WHAT THE TASK ASKS: Copy each line from the entries that the word "flow" appears in.

--- EXTRACTED MATERIAL Enclosed Below ---

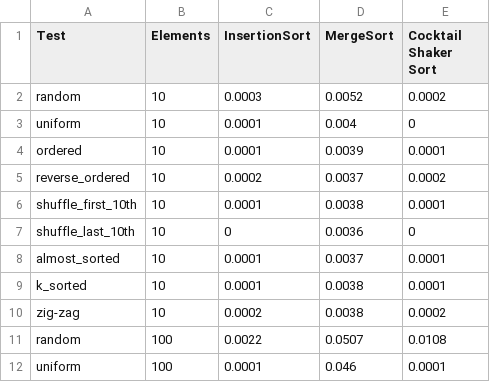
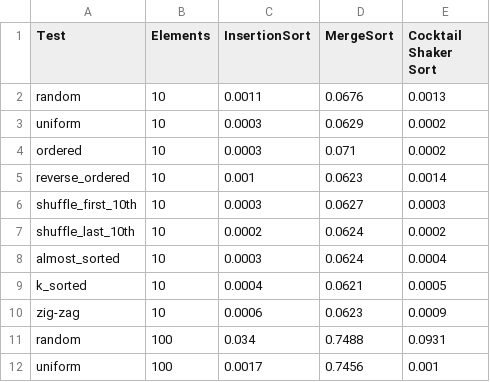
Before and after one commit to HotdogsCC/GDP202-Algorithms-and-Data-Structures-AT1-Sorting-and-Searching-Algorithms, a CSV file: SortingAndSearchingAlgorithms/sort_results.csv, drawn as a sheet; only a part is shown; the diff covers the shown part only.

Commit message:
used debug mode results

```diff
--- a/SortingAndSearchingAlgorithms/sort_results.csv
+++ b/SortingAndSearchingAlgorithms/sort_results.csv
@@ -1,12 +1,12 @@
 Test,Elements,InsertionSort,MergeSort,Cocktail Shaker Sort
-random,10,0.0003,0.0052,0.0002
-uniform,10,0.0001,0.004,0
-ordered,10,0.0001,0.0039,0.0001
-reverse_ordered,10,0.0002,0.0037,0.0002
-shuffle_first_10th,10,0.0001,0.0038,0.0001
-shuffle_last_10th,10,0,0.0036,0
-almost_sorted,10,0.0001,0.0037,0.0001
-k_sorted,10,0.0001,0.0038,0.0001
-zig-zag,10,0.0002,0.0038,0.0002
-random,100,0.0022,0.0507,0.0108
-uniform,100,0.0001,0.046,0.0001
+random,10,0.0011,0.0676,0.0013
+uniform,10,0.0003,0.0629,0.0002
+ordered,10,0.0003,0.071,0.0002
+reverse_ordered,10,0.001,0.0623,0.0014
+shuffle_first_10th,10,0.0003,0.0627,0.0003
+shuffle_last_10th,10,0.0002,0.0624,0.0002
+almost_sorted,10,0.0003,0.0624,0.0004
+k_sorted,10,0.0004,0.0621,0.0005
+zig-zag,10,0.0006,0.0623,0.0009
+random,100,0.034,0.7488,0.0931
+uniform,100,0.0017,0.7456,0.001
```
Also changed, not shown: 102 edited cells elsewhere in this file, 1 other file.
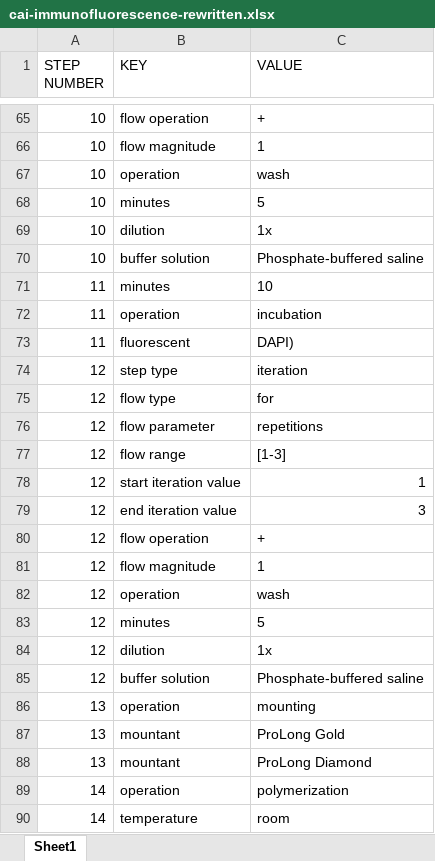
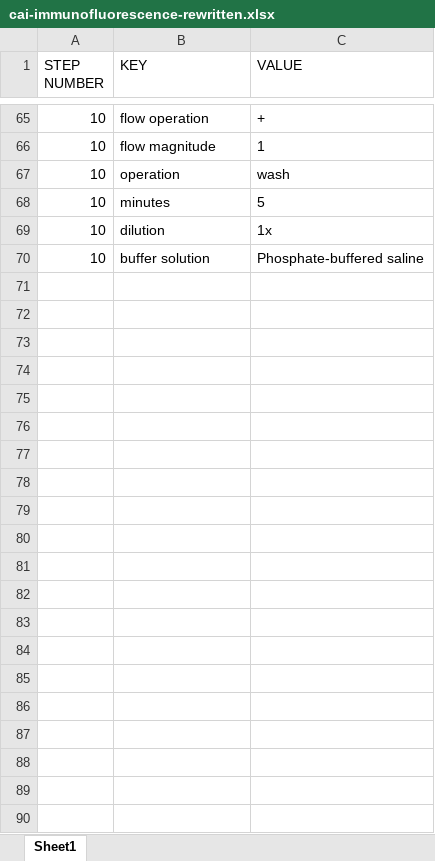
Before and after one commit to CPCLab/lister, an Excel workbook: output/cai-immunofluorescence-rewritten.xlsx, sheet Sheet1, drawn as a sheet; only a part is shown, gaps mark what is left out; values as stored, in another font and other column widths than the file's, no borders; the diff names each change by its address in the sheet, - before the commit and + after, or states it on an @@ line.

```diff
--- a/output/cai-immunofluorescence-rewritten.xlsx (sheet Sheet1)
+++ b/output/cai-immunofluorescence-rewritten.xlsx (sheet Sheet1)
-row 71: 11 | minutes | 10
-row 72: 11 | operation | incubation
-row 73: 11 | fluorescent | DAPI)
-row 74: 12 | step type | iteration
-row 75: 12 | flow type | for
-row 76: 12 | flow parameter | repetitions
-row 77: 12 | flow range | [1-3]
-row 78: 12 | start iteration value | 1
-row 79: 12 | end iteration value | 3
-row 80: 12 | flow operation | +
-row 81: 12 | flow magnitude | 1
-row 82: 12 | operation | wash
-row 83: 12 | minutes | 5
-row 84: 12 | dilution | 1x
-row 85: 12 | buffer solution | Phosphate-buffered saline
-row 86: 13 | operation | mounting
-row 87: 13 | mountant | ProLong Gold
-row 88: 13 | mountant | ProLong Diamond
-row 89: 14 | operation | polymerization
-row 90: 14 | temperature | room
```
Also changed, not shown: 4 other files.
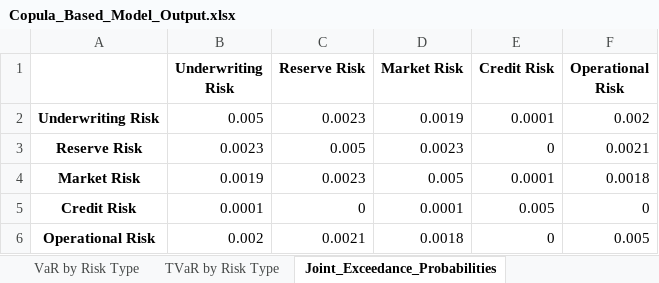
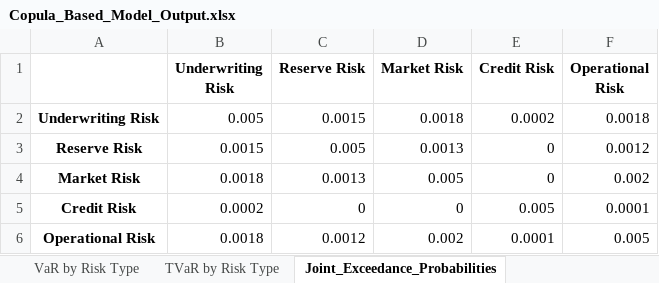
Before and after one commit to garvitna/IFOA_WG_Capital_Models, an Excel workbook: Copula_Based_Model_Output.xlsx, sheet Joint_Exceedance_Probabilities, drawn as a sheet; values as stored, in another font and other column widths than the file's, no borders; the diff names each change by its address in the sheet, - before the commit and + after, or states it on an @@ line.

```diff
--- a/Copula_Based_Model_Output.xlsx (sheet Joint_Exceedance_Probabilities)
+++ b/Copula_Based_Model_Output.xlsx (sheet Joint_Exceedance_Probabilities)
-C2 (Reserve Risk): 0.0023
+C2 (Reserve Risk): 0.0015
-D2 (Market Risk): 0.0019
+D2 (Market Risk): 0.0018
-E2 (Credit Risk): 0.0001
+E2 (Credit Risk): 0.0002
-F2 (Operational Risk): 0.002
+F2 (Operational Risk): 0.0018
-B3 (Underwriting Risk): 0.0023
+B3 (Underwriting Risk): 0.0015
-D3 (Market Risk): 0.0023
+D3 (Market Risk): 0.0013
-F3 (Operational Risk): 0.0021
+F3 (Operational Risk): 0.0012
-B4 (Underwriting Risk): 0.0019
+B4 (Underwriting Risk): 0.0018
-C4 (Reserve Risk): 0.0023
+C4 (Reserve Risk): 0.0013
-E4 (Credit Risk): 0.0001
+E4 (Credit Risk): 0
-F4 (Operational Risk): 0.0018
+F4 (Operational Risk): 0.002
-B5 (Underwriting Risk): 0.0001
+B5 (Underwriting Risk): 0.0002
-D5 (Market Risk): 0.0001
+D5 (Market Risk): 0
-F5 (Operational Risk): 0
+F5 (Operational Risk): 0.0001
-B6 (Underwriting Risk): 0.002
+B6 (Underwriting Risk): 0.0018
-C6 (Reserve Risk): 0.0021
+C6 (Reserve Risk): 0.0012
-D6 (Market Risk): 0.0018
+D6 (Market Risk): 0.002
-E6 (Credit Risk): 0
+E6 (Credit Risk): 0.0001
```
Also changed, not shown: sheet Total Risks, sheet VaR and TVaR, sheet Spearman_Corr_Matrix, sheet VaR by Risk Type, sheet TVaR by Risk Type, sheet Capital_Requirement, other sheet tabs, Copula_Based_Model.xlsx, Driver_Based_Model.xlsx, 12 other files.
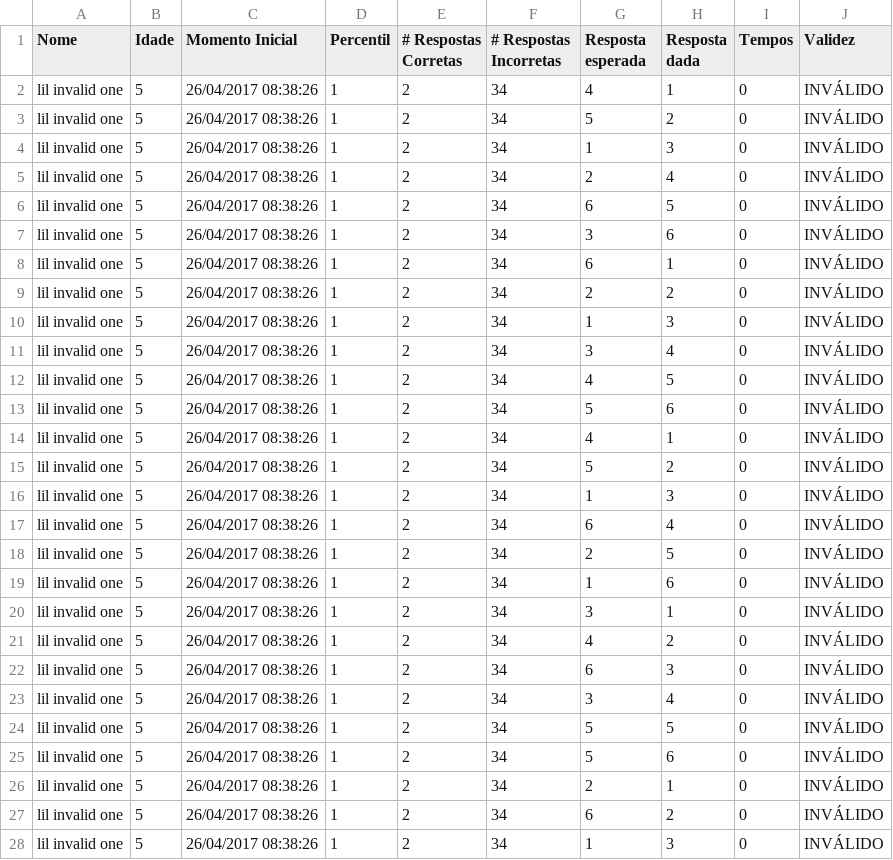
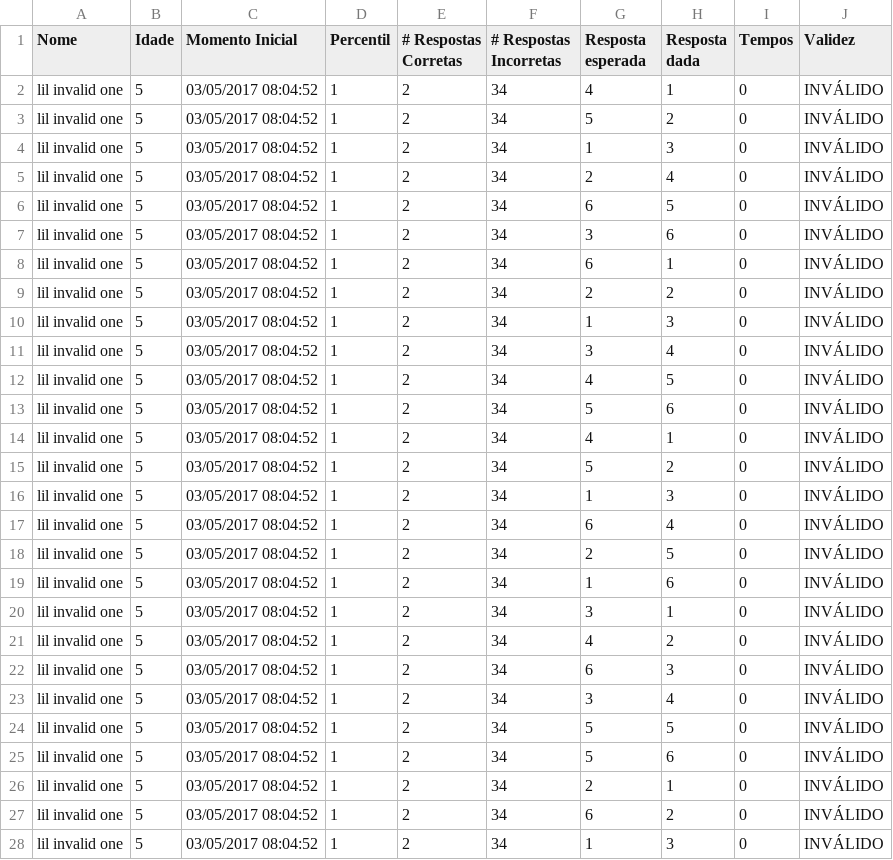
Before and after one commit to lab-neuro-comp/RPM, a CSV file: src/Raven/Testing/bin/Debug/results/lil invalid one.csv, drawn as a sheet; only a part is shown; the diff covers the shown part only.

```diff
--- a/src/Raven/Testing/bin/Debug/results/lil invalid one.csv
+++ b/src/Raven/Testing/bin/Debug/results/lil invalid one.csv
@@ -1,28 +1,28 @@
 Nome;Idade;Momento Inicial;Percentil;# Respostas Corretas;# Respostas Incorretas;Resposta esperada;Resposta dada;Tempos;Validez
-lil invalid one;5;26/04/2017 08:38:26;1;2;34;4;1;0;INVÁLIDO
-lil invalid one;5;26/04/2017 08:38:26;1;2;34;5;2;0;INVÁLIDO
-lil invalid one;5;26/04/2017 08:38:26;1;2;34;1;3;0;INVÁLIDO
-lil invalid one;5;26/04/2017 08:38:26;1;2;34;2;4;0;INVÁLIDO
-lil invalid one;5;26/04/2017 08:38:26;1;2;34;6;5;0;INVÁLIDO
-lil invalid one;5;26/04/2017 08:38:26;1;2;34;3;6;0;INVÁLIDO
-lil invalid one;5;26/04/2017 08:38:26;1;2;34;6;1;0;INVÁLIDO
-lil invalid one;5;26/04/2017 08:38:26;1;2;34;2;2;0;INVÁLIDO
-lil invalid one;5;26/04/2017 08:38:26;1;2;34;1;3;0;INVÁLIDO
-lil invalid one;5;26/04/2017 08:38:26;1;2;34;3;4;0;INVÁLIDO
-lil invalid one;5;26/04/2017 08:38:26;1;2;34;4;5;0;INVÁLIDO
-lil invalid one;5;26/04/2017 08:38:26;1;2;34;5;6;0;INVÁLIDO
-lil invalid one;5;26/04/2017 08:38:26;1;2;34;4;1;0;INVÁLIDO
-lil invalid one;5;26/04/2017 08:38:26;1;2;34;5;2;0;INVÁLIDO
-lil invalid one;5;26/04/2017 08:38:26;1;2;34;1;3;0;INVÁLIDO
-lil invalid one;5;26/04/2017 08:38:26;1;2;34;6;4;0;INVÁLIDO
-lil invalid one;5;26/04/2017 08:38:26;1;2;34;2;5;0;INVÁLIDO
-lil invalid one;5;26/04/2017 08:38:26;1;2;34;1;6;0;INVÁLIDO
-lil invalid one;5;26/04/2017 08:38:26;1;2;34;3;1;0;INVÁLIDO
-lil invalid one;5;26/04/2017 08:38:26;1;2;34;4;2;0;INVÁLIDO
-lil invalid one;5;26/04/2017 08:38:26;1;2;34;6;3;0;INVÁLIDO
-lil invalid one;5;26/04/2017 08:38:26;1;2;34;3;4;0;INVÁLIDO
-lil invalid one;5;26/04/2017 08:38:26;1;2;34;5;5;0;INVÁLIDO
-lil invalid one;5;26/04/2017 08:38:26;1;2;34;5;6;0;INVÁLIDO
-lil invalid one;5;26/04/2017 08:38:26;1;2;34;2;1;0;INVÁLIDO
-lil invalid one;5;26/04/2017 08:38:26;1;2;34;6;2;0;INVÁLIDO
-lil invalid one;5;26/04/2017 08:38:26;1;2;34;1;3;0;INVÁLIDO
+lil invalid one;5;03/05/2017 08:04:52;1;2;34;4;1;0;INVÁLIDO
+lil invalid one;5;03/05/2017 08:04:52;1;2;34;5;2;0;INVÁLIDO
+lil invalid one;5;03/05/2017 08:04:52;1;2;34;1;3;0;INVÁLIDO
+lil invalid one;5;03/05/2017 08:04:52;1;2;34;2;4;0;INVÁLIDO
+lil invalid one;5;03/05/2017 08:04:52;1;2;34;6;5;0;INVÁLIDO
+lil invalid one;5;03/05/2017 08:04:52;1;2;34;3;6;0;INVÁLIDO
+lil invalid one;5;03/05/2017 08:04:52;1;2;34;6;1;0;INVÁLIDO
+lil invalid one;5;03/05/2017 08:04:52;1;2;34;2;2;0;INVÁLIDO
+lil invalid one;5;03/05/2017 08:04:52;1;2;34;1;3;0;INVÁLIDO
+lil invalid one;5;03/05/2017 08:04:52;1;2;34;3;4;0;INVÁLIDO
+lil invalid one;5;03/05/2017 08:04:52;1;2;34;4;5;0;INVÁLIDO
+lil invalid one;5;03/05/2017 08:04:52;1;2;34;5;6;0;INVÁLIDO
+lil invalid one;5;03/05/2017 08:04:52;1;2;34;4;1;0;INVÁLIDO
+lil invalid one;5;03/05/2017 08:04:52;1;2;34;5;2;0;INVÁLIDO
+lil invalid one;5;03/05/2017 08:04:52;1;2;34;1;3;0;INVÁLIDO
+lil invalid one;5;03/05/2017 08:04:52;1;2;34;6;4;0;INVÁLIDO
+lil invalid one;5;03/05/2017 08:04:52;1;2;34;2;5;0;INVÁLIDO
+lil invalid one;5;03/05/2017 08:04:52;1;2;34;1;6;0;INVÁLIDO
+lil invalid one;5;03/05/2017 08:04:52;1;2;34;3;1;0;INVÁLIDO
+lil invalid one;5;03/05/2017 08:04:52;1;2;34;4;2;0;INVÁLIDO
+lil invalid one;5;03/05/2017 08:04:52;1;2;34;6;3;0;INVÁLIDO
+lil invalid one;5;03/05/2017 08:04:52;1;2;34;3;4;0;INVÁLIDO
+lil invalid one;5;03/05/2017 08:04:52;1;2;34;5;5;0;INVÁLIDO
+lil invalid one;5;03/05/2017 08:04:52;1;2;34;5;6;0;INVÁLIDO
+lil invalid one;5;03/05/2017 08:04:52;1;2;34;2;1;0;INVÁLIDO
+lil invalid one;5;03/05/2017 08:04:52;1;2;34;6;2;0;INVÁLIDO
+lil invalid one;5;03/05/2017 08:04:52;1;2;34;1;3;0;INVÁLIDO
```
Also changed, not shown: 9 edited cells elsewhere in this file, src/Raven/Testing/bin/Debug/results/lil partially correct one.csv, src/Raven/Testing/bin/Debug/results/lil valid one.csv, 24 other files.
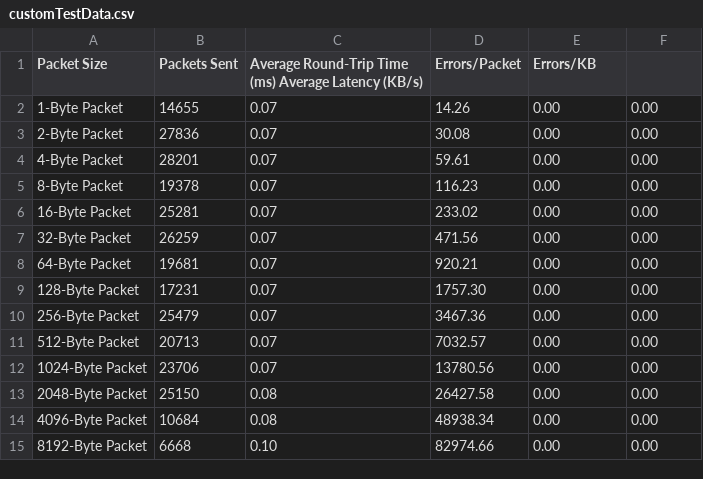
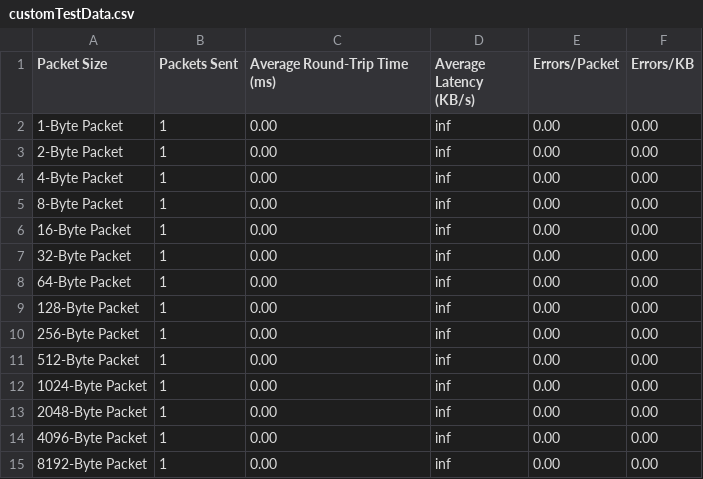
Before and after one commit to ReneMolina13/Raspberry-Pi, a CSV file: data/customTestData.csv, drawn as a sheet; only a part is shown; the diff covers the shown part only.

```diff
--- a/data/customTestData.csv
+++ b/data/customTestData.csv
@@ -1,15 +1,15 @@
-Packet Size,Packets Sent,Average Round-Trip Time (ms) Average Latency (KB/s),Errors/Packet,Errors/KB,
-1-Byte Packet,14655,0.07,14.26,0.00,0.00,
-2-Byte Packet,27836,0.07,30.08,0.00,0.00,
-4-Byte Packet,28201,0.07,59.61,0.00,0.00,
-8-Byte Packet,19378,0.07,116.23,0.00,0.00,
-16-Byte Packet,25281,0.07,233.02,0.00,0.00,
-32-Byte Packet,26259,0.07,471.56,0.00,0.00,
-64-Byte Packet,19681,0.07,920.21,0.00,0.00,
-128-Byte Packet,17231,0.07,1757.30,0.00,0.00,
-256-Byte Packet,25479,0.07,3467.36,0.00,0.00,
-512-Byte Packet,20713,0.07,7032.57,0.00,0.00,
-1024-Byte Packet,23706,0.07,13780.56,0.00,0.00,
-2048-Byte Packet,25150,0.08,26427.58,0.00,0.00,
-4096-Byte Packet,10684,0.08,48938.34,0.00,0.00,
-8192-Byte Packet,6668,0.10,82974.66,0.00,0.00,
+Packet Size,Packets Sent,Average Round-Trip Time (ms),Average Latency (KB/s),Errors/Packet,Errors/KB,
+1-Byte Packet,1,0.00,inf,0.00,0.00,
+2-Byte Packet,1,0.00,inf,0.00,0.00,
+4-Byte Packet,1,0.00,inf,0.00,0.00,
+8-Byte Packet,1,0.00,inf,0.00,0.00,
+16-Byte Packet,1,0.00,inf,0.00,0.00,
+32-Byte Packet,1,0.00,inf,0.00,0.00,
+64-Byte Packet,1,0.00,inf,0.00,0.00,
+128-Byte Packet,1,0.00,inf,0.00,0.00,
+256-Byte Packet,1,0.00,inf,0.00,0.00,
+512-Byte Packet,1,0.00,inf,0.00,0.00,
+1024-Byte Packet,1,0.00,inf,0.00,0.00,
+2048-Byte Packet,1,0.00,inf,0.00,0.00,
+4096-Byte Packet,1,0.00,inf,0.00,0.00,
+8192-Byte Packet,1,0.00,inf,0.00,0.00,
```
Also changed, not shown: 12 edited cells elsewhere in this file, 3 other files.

--- End of Enclosed EXTRACTED MATERIAL ---

RESPONSE AREA:
-row 75: 12 | flow type | for
-row 76: 12 | flow parameter | repetitions
-row 77: 12 | flow range | [1-3]
-row 80: 12 | flow operation | +
-row 81: 12 | flow magnitude | 1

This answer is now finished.